Only 30 sleeps to Christmas and 17 to the Brexit vote. We can only dream the turnout is as huge as the 71% of Hong Kong citizens who turned out, queued for hours and gave the establishment a bloody nose by rejecting the old guard. With that kind of participation and a decisive result, maybe the debate over what the British public believed or did not believe in June 2016 can be put to rest. The Hong Kong Dollar, which had been gently strengthening over the past few weeks, weakened significantly as the results were announced. Clearly no one believes this is the end of Hong Kong’s problems.
The markets largely ignored the launch of the Labour party’s big spending manifesto yesterday. A Tory majority is roughly a 2:1 bet in the financial markets, so labour’s plans are seen as a wish list which is unlikely to be fulfilled but there’s many a slip twixt cup and lip as grandmothers used to say. Hence. Sterling is pretty much where it was at the start of yesterday’s trade. That may change when we see this morning’s manufacturing and service sector PMI releases. The ‘no change’ point in these index is 50. Last month’s manufacturing reading was 49.6 and the service one was a flat 50.0. Anything above that will be good for the Pound.
The data diary for the US is light this week, in the run up to the Thanksgiving holiday, but some key announcements include Tuesday’s home construction figures and the Jobless Claims report due on Thursday. Housing starts showed a drop for September, which was hoped to be a temporary blip, so those keeping a close eye on the US markets will have been relieved to see a significant rebound this time around, with building permits up to the highest level since 2007.
Signs of political shifts are the focus for UK news in the run up to the General Election. It seems from a new poll that more “working classes” are supporting the Conservative Party, rather than their traditional supporter base of “upper classes”. A survey by ComRes for The Daily Telegraph reported an eight percent increase in voters in the DE socio-economic group are willing to vote for the Conservatives in the 12th December election, compared to the previous election in 2017. In contrast, the number of voters in the AB group saying they support Boris Johnson’s party has fallen by six percent since they voted for Theresa May’s Conservatives in 2017, and the Centre for Social Justice has also found in their survey last week that support for Jeremy Corbyn’s Labour Party has fallen ten percent with voters on a total income below £17,000.
The week started slowly on the data and economic front, with Veterans Day in the USA and a number of public holidays across the globe to remember those we lost in past conflicts. This didn’t stop currency or stock markets from moving, however, or indeed stop politics from influencing these market movements.
The Conservative Party extended their lead in most polls after the Brexit party’s decision to stand down most of their candidates.

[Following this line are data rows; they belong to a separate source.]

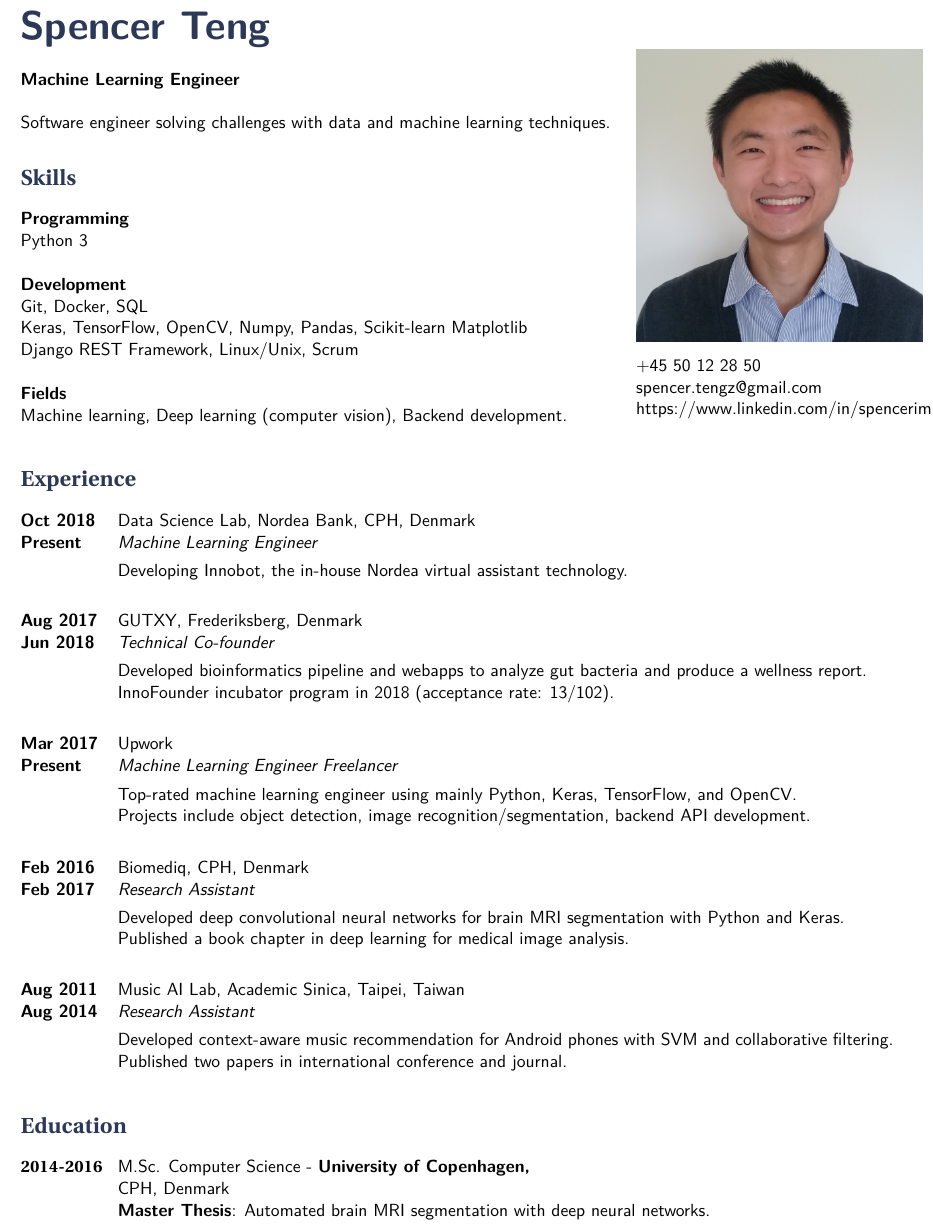
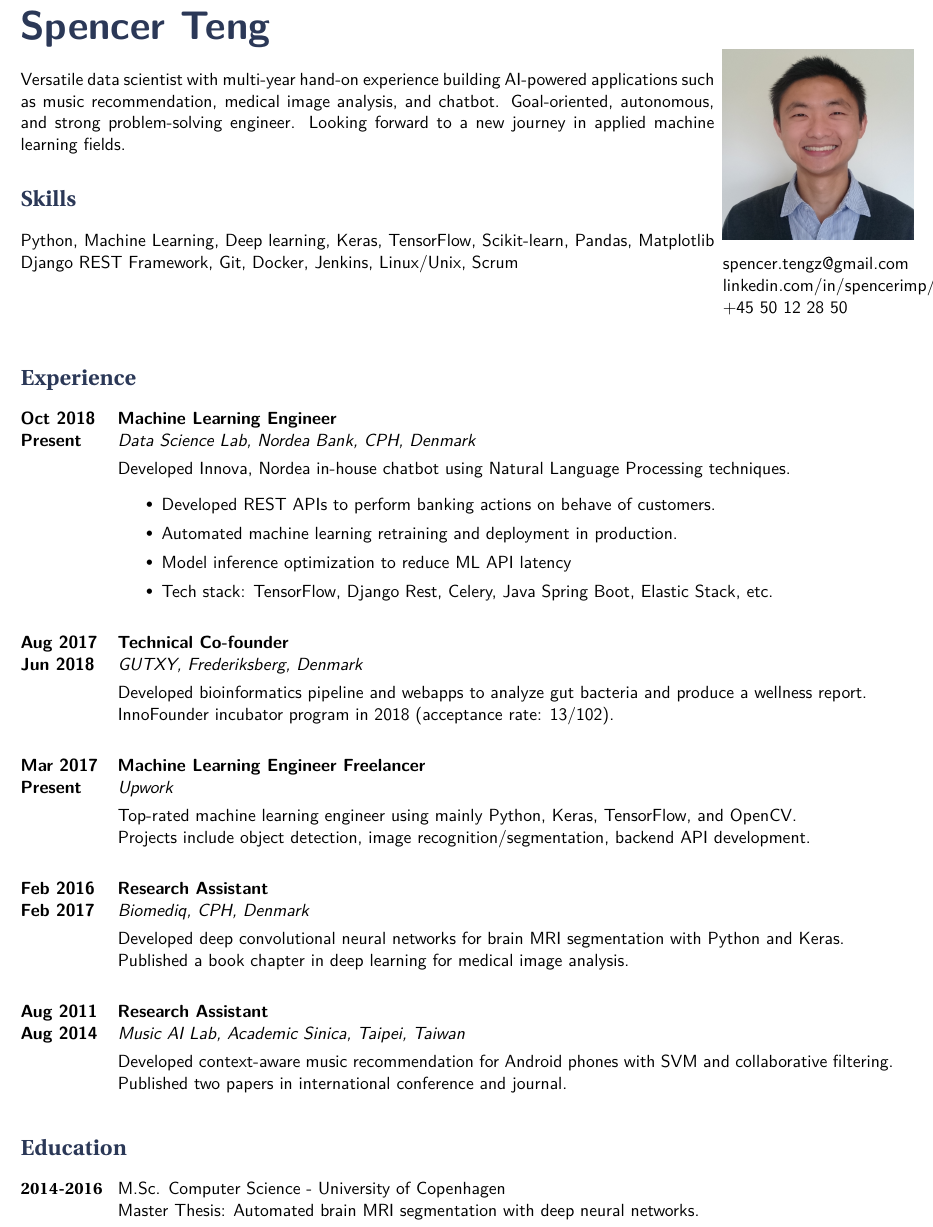
Before and after one commit to spencerimp/myenv, a LaTeX CV (latex/cv/cv_13.tex, which reads latex/cv/structure.tex): part of the page, cut so that both start at the same text. Compiled offline with XeLaTeX.

Commit message:
Update cv layout

```diff
--- a/latex/cv/cv_13.tex
+++ b/latex/cv/cv_13.tex
@@ -20,6 +20,7 @@
 %----------------------------------------------------------------------------------------
 \documentclass[11pt]{article} % Default font size
 \usepackage{graphicx}
+\usepackage{enumitem}
 \graphicspath{ {images/} }
 \thispagestyle{empty}
 % * <spencer.tengz@gmail.com> 2018-04-27T13:12:11.200Z:
@@ -40,11 +41,14 @@
 
 \hspace{-1.2em}\title{ Spencer Teng } % Print the main header
 
-\noindent\begin{minipage}[t]{0.70\textwidth}
+\noindent\begin{minipage}[t]{0.8\textwidth}
 \vspace{0.5em}
-\textbf{Machine Learning Engineer} \\
+%\textbf{Machine Learning Engineer} \\
 
-Software engineer solving challenges with data and machine learning techniques.
+Versatile data scientist with multi-year hand-on experience building AI-powered applications such
+as music recommendation, medical image analysis, and chatbot. Goal-oriented, autonomous,
+and strong problem-solving engineer. Looking forward to a new journey in applied machine
+learning fields.
 %----------------------------------------------------------------------------------------
 %	Certificate
 %----------------------------------------------------------------------------------------
@@ -58,16 +62,19 @@ Software engineer solving challenges with data and machine learning techniques.
 %	SKILLS SECTION
 %----------------------------------------------------------------------------------------
 \section{Skills}
-\textbf{Programming}\\
-Python 3 \\
+%\textbf{Programming}\\
+%Python 3 \\
+%
+%\textbf{Development}\\
+%Git, Docker, SQL \\
+%Keras, TensorFlow, OpenCV, Numpy, Pandas, Scikit-learn Matplotlib \\
+%Django REST Framework, Linux/Unix, Scrum \\
 
-\textbf{Development}\\
-Git, Docker, SQL \\
-Keras, TensorFlow, OpenCV, Numpy, Pandas, Scikit-learn Matplotlib \\
-Django REST Framework, Linux/Unix, Scrum \\
+Python, Machine Learning, Deep learning, Keras, TensorFlow, Scikit-learn, Pandas, Matplotlib
+Django REST Framework, Git, Docker, Jenkins, Linux/Unix, Scrum
 
-\textbf{Fields}\\
-Machine learning, Deep learning (computer vision), Backend development.
+%\textbf{Fields}\\
+%Machine learning, Deep learning (computer vision), Backend development.
 % \skillgroup{Programming}
 % {
 % Python 3, Java, Matlab.
@@ -85,10 +92,10 @@ Machine learning, Deep learning (computer vision), Backend development.
 %	PERSONAL PROFILE AND CONTACT INFORMATION
 %----------------------------------------------------------------------------------------
 \end{minipage}\hspace{1mm}
-\begin{minipage}[t]{0.33\textwidth}
-\raisebox{\dimexpr-\height+\ht\strutbox}{\includegraphics[width=\textwidth]{profile.png}}
+\begin{minipage}[t]{0.22\textwidth}
+\raisebox{\dimexpr-\height+\ht\strutbox}{\includegraphics[height=\textwidth, width=\textwidth]{profile.png}}
 \begin{tabbing} % Enables tabbing
-\hspace{3cm} \= \hspace{4cm} \= \kill % Spacing within the block
+\hspace{2cm} \= \hspace{2cm} \= \kill % Spacing within the block
 % {\bf Nationality} \> Taiwan \\ % Nationality
 % {\bf Address } \> \\
 % Gersonsvej 75 st th\\ % Address line 1
@@ -97,9 +104,11 @@ Machine learning, Deep learning (computer vision), Backend development.
 % {\bf Date of Birth} \> \\
 % 14$^{th}$ December 1987 \\\\ % Date of birth
 % {\bf Contact } \> \\
+
+
+spencer.tengz@gmail.com \\ % Email address
+linkedin.com/in/spencerimp/ \\ % LinkedIn
 +45 50 12 28 50 \\ % Mobile phone
-spencer.tengz@gmail.com \\ % Email address
-https://www.linkedin.com/in/spencerimp/ \\ % LinkedIn
 \end{tabbing}
 \end{minipage}
 
@@ -110,18 +119,25 @@ https://www.linkedin.com/in/spencerimp/ \\ % LinkedIn
 \section{Experience}
 \job
 {Oct 2018 }{Present}
+{\textbf{Machine Learning Engineer}}
+{}
 {Data Science Lab, Nordea Bank, CPH, Denmark}
-{}
-{Machine Learning Engineer}
 {
-    Developing Innobot, the in-house Nordea virtual assistant technology.
+
+    Developed Innova, Nordea in-house chatbot using Natural Language Processing techniques.
+    \begin{itemize}[itemsep=0pt]
+    	\item  Developed REST APIs to perform banking actions on behave of customers.
+    	\item  Automated machine learning retraining and deployment in production.
+    	\item  Model inference optimization to reduce ML API latency
+    	\item Tech stack: TensorFlow, Django Rest, Celery, Java Spring Boot, Elastic Stack, etc.
+    \end{itemize}
 }
 
 \job
 {Aug 2017 }{Jun 2018}
+{\textbf{Technical Co-founder}}
+{}
 {GUTXY, Frederiksberg, Denmark}
-{}
-{Technical Co-founder}
 {
 	Developed bioinformatics pipeline and webapps to analyze gut bacteria and produce a wellness report.\\
 	InnoFounder incubator program in 2018 (acceptance rate: 13/102).
@@ -129,9 +145,9 @@ InnoFounder incubator program in 2018 (acceptance rate: 13/102).
 
 \job
 {Mar 2017 }{Present}
+{\textbf{Machine Learning Engineer Freelancer}}
+{}
 {Upwork}
-{}
-{Machine Learning Engineer Freelancer}
 {
 	Top-rated machine learning engineer using mainly Python, Keras, TensorFlow, and OpenCV.\\
 	Projects include object detection, image recognition/segmentation, backend API development.
@@ -151,9 +167,9 @@ Published a book chapter in deep learning for medical image analysis.
 
 \job
 {Aug 2011 }{Aug 2014}
+{\textbf{Research Assistant}}
+{}
 {Music AI Lab, Academic Sinica, Taipei, Taiwan}
-{}
-{Research Assistant}
 {
 	Developed context-aware music recommendation for Android phones with SVM and collaborative filtering.\\
 	Published two papers in international conference and journal.
@@ -163,9 +179,8 @@ Published two papers in international conference and journal.
 %----------------------------------------------------------------------------------------
 \section{Education}
 \tabbedblock{
-\bf{2014-2016} \> M.Sc. Computer Science - \textbf{University of Copenhagen,} \\
-\>\+CPH, Denmark\\
-\textbf{Master Thesis}: Automated brain MRI segmentation with deep neural networks. \\
+\bf{2014-2016} \> M.Sc. Computer Science - University of Copenhagen \\
+\>\+Master Thesis: Automated brain MRI segmentation with deep neural networks. \\
 }
 % %------------------------------------------------
 % \tabbedblock{
--- a/latex/cv/structure.tex
+++ b/latex/cv/structure.tex
@@ -62,7 +62,7 @@ SmallCapsFeatures = {Letters = SmallCaps}
 \setlength{\smallertextwidth}{\textwidth}
 \addtolength{\smallertextwidth}{-2cm}
 
-\newcommand{\sqbullet}{~\vrule height 1ex width .8ex depth -.2ex} % Custom square bullet point definition
+\newcommand{\sqbullet}{~\vrule height 0.1ex width .8ex depth -.2ex} % Custom square bullet point definition
 
 %----------------------------------------------------------------------------------------
 %	MAIN HEADER COMMAND
```
Also changed, not shown: latex/cv/cv_13.tex (4 more changed lines). Lines whose indentation alone changed are shown as unchanged.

Nigel Farage is suggesting the Tories should stand down their own candidates in constituencies where they haven’t won for 100 years to improve the Brexit party’s chances where they are fielding candidates. Either way, the Pound held on to its gains yesterday after the unemployment rate fell to 3.8%, but average earnings growth slowed to 3.6%; lower, but still more than double the rate of inflation. Speaking of which, we will get the UK consumer price inflation data this morning. Something like 1.7% is the most likely outcome. Sterling should maintain its strength unless the actual data disappoints.
Nigel Farage gave Sterling a boost yesterday by announcing that he will not field candidates in Conservative held seats but will challenge labour seats with Brexit party candidates. Sterling’s rise doesn’t necessarily mean the markets favour the Tory party, as some have suggested. It does mean though that the certainty that comes from an overall majority is more to the liking of finance markets that hung parliaments or minority governments and the uncertainty those outcomes elicit.